Work task:
Copy exactly the lines of the records below, and only those lines, beginning with the line that contains "-375,13 +457,13 @@" and ending with the line that contains "force card #1".

------ Exercise input ------

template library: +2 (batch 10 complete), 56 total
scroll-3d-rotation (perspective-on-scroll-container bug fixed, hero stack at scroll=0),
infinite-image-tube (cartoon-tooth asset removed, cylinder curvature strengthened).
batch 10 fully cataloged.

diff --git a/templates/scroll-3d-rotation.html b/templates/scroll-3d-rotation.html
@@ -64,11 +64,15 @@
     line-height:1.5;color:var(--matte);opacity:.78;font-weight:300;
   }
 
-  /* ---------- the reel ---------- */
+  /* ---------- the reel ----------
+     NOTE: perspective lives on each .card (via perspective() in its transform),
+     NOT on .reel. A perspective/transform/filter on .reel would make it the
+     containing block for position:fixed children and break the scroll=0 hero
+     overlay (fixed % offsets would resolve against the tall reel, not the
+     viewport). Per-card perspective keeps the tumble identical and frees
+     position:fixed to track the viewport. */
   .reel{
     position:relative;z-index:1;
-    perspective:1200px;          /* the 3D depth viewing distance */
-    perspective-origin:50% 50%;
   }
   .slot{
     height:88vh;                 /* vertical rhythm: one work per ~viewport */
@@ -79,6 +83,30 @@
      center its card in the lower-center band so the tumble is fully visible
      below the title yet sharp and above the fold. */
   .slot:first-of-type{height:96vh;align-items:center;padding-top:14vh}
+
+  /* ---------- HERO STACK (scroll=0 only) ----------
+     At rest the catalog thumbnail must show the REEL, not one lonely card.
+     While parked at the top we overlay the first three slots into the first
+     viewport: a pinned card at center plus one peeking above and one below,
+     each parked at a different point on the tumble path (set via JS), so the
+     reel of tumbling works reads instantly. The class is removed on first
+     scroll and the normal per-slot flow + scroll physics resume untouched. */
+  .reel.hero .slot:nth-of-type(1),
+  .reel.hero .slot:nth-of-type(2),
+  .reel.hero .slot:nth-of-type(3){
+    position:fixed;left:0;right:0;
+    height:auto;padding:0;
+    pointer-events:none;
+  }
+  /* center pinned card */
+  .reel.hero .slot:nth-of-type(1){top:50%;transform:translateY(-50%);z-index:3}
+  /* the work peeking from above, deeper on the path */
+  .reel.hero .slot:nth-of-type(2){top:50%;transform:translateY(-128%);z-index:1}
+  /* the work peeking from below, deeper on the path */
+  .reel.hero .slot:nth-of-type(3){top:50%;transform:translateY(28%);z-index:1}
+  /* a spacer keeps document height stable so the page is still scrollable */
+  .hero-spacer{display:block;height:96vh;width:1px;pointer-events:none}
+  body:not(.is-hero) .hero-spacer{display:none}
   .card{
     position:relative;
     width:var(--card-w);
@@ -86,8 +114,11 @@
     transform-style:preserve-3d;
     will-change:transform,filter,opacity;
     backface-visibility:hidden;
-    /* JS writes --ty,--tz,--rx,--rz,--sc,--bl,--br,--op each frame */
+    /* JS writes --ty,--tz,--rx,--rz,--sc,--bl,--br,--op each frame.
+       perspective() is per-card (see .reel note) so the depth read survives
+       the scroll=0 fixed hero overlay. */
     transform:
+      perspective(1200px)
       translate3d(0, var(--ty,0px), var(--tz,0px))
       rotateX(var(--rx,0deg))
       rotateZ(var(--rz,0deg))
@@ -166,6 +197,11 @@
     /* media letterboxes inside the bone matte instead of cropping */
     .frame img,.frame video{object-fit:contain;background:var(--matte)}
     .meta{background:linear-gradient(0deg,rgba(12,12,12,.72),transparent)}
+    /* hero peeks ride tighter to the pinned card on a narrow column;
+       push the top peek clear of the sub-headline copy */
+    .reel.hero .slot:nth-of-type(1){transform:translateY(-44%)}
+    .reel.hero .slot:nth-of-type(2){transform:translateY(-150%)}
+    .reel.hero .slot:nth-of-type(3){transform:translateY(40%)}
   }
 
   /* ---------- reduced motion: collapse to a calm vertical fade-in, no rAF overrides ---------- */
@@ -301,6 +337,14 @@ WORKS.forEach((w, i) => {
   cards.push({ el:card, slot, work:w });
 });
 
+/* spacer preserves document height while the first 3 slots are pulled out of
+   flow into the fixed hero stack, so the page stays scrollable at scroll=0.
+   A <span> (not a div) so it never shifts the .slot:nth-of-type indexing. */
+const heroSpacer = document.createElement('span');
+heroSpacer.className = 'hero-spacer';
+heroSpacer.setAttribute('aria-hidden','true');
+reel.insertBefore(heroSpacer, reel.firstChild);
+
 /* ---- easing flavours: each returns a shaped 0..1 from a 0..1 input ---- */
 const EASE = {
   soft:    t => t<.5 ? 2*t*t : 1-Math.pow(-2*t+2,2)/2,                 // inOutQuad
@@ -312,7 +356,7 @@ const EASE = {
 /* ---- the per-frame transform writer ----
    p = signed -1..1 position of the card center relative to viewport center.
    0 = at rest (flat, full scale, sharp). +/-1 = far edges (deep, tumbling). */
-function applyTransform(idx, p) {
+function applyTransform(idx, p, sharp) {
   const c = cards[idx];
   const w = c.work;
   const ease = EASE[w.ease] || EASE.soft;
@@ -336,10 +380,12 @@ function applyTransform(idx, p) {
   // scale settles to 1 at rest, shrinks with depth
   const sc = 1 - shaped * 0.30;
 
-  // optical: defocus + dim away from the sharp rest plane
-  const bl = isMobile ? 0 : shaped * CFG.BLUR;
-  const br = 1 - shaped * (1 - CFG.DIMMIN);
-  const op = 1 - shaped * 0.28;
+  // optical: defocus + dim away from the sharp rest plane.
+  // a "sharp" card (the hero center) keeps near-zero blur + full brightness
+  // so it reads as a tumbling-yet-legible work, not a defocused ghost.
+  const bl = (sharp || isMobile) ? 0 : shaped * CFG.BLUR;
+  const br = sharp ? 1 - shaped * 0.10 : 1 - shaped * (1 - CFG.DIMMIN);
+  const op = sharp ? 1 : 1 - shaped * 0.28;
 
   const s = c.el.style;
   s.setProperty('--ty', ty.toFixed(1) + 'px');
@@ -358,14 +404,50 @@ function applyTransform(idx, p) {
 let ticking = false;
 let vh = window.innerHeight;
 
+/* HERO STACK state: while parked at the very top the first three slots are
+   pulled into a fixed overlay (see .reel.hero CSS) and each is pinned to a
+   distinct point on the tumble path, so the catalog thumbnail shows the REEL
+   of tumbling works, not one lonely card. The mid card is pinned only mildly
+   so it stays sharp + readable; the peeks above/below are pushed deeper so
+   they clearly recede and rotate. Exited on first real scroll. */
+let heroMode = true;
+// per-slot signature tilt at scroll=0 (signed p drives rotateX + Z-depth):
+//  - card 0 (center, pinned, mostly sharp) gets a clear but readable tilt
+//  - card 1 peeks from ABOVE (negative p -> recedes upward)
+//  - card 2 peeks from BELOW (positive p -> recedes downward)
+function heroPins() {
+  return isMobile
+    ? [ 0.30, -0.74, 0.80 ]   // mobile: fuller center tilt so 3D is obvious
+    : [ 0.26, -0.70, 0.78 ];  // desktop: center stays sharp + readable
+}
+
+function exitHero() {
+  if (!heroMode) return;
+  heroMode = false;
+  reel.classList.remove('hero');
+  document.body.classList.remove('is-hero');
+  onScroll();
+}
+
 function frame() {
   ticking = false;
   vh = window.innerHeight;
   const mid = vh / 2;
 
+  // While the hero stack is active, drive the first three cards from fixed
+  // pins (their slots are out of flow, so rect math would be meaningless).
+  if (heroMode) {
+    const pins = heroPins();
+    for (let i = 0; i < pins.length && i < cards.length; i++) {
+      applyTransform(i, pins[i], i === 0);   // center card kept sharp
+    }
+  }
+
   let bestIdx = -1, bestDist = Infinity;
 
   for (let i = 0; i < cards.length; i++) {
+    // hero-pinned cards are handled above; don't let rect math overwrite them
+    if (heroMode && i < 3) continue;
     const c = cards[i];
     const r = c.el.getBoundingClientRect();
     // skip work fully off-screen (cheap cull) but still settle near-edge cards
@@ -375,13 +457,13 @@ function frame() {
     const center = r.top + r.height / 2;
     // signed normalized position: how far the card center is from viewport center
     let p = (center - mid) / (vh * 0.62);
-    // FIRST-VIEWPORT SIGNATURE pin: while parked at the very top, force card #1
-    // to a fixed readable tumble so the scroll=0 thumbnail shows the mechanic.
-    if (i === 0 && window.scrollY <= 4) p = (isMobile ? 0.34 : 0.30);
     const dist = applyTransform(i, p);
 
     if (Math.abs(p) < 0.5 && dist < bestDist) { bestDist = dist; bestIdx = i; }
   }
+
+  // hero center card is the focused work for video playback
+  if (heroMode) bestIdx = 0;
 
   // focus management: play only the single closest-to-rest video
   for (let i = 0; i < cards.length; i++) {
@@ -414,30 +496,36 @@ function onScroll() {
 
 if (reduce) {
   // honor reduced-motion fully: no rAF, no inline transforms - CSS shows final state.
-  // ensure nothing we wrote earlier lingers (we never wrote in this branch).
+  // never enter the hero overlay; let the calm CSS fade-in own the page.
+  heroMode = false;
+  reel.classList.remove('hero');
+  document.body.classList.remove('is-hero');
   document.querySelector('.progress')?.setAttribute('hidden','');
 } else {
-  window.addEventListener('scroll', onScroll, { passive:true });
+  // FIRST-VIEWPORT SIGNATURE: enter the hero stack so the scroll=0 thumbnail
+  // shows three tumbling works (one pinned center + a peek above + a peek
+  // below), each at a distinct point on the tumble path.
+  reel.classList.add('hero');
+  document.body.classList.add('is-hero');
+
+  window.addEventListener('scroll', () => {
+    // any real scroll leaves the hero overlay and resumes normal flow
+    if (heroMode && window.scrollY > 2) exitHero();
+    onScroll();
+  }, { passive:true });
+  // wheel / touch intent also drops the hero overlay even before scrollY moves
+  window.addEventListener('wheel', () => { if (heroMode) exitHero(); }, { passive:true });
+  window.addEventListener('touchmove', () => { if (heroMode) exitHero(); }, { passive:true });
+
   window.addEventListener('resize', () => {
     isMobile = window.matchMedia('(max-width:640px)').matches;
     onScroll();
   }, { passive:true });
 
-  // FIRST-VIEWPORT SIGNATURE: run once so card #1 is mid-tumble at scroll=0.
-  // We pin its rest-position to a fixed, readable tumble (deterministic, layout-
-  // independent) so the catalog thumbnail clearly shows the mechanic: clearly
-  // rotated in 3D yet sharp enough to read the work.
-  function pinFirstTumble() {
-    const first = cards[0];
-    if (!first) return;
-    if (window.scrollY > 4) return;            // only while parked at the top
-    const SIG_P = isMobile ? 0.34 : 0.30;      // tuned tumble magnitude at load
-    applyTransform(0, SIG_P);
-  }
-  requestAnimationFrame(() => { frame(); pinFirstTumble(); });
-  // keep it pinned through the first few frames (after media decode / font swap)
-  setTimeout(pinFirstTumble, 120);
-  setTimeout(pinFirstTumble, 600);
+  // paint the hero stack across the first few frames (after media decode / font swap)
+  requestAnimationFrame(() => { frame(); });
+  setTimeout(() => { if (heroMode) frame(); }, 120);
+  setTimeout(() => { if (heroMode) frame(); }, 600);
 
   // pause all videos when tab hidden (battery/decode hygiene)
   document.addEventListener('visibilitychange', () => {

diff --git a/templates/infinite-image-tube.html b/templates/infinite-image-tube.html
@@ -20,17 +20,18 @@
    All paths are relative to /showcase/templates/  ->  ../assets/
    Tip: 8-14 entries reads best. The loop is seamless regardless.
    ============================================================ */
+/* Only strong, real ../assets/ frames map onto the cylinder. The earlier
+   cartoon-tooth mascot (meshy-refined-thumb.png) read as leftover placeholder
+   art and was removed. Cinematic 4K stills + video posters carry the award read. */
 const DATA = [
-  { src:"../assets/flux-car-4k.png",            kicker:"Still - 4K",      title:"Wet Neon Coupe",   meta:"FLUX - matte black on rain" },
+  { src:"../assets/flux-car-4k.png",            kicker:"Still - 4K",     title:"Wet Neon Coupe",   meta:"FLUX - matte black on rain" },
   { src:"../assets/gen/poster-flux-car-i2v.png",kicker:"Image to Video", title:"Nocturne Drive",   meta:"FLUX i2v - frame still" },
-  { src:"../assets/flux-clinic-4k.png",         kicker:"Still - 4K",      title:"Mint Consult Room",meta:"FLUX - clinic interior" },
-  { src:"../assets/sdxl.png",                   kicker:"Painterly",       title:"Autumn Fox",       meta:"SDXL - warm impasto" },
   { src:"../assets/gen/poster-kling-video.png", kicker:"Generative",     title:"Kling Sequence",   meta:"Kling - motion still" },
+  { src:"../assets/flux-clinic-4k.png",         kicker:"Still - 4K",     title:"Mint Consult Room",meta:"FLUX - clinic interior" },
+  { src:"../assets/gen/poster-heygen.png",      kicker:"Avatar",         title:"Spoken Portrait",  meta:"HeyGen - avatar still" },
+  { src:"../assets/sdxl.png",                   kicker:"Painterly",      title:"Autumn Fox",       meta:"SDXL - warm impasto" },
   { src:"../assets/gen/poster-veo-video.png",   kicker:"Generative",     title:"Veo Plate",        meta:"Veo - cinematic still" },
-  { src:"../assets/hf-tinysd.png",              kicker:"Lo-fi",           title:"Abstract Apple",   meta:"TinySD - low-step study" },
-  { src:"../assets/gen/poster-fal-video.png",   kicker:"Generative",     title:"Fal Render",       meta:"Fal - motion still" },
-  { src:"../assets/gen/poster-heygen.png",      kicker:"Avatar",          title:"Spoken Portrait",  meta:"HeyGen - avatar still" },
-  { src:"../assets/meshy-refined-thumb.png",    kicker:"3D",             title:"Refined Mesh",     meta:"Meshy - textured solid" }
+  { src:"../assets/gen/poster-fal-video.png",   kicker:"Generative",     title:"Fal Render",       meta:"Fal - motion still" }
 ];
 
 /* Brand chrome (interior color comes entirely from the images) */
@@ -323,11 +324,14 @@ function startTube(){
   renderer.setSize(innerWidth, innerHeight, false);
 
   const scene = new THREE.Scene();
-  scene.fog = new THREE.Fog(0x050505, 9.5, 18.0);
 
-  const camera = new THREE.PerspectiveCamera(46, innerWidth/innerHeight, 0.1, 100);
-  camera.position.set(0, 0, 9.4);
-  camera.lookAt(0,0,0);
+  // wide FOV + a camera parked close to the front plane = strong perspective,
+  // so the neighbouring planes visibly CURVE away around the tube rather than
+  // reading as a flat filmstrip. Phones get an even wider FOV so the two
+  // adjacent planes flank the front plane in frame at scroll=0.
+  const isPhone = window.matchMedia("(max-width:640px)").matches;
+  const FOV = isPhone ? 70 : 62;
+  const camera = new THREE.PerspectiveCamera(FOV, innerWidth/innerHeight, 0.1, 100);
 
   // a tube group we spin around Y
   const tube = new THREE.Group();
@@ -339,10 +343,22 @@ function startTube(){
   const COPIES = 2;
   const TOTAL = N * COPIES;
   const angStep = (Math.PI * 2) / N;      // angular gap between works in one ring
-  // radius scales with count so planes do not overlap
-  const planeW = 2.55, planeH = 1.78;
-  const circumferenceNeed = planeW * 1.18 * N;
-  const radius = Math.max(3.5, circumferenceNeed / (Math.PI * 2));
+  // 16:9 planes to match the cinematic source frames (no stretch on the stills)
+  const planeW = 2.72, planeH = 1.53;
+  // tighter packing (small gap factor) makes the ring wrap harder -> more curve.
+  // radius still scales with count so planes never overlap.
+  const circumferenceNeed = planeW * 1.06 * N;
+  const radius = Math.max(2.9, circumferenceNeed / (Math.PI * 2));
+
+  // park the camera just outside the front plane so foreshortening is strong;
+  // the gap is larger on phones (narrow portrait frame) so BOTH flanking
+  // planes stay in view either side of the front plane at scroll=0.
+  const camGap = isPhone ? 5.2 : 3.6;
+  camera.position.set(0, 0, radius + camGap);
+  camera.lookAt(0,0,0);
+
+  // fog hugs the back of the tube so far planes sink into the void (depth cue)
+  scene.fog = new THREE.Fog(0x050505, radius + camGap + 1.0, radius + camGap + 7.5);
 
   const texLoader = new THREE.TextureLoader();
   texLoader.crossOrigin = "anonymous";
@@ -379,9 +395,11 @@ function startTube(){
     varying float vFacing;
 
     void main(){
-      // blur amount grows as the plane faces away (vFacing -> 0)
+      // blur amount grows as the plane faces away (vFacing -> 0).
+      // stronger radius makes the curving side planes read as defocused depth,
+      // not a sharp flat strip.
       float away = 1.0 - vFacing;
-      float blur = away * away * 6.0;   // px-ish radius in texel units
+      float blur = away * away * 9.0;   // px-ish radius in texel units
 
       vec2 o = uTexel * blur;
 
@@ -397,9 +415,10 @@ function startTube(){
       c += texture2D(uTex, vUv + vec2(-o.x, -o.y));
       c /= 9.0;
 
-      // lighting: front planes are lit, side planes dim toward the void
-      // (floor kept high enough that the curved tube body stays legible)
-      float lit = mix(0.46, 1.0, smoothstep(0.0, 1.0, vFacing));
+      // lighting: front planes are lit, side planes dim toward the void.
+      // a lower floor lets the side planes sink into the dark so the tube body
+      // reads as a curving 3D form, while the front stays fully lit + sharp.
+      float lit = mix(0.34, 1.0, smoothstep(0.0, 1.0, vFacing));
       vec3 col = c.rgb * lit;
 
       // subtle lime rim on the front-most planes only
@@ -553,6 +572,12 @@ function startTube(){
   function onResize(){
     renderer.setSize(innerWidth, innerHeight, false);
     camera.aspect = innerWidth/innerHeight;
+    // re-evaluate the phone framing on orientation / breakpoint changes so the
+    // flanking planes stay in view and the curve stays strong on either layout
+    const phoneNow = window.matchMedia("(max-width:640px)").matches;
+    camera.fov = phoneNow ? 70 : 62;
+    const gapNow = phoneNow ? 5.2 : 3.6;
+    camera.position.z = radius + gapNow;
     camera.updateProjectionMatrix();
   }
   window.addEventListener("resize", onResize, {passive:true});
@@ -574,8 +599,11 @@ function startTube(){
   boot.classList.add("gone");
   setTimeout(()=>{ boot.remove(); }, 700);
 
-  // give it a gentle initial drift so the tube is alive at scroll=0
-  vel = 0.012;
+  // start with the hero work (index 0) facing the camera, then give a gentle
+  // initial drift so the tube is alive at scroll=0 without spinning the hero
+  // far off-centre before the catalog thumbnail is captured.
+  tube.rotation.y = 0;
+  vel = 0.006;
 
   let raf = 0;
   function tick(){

------

Output for this exercise:
@@ -375,13 +457,13 @@ function frame() {
     const center = r.top + r.height / 2;
     // signed normalized position: how far the card center is from viewport center
     let p = (center - mid) / (vh * 0.62);
-    // FIRST-VIEWPORT SIGNATURE pin: while parked at the very top, force card #1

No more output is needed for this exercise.